Cell phones and technology have become a huge part of our lives. They’ve gone being a part of daily life, to hourly life, to nowadays, moment to moment life. They do just about everything for us. Need proof? Think about a time you’ve been without your phone for an hour or two. Many of us feel like we’ve lost an appendage!
It’s no surprise then that many of us keep our cell phones close by at all times. It’s so easy to have them out and available; why not? Well, what if I told you this.
Having a cell phone out and visible during a conversation with another person has been shown to negatively impact the quality of the connection and interaction between the two people. Yes, you read that right. Having your phone out during a conversation impacts your ability to connect and converse with your friend, partner, child, or coworker.
Think about it. You’re out grabbing coffee with a friend, and you set your cell phone down next to your latte. You’re catching up and chatting, and you get a text from your sibling. You don’t respond, but for a second, your eyes glance away and your brain takes time to register who is texting and what they might want. You quickly come back to your friend, but the reality is, your attention and empathy were interrupted.
Or perhaps you are grabbing ice cream with your kids, and you’ve got your phone on the side of the table. As they’re talking about their recent math test or classmate drama, you get an alert on your phone. Their eyes and attention drift to phone, breaking contact with you and their story, before eventually coming back. The interruption was brief, but long enough for them to miss your head nodding, genuine laughter, and follow-up question.
Luckily, there is a pretty simple trick to fix for this. Put your phone away. Not to the side, not on silent, but away. Out of sight, out of reach…away, away, away. When my husband and I are out to dinner, I’ve trained myself to put my phone in my purse, out of sight. When I’m grabbing a drink with a friend, my phone stays in my purse, the whole time. This way, the person, the conversation, and more importantly, our connection, have my full attention.
Of course, there are some exceptions, and if it’s an absolute necessity or emergency, please use your judgement. In these cases, if you have to have your phone out, do so thoughtfully, communicating your intent, as well as the possible impact, to the person you’re connecting with.

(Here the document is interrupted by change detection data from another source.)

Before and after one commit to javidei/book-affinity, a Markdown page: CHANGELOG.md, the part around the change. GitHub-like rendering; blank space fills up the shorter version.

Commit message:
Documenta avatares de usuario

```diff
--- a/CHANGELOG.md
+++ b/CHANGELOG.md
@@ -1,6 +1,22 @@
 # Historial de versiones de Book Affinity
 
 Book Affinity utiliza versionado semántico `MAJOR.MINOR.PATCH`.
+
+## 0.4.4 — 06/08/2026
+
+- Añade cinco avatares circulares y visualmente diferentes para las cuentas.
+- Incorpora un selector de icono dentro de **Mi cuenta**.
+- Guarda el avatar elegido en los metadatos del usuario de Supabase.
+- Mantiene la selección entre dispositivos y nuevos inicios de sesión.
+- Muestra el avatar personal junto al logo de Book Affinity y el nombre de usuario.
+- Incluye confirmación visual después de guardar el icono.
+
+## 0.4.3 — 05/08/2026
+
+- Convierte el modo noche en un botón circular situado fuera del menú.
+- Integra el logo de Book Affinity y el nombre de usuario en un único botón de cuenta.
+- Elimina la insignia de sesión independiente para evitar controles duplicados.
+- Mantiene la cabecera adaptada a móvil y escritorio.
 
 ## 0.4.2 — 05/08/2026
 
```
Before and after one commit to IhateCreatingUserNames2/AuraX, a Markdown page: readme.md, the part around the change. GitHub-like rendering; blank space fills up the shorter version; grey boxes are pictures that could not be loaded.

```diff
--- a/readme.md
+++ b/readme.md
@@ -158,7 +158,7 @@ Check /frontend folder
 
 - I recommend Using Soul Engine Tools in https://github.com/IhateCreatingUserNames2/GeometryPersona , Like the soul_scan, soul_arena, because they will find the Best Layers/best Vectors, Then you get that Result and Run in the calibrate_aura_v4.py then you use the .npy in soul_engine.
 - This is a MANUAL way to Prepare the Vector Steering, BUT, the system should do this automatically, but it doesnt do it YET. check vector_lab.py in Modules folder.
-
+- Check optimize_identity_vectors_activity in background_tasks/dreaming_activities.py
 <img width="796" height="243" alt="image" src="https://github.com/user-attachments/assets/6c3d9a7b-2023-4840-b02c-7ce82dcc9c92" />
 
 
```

Having our phones out 24/7 may be easy, but it’s not always healthy or helpful especially when it comes to relationships. So let’s agree to put our phones away in conversations, giving our relationships and conversations the attention they deserve.
Want another helpful tip for your relationships? Check out this post.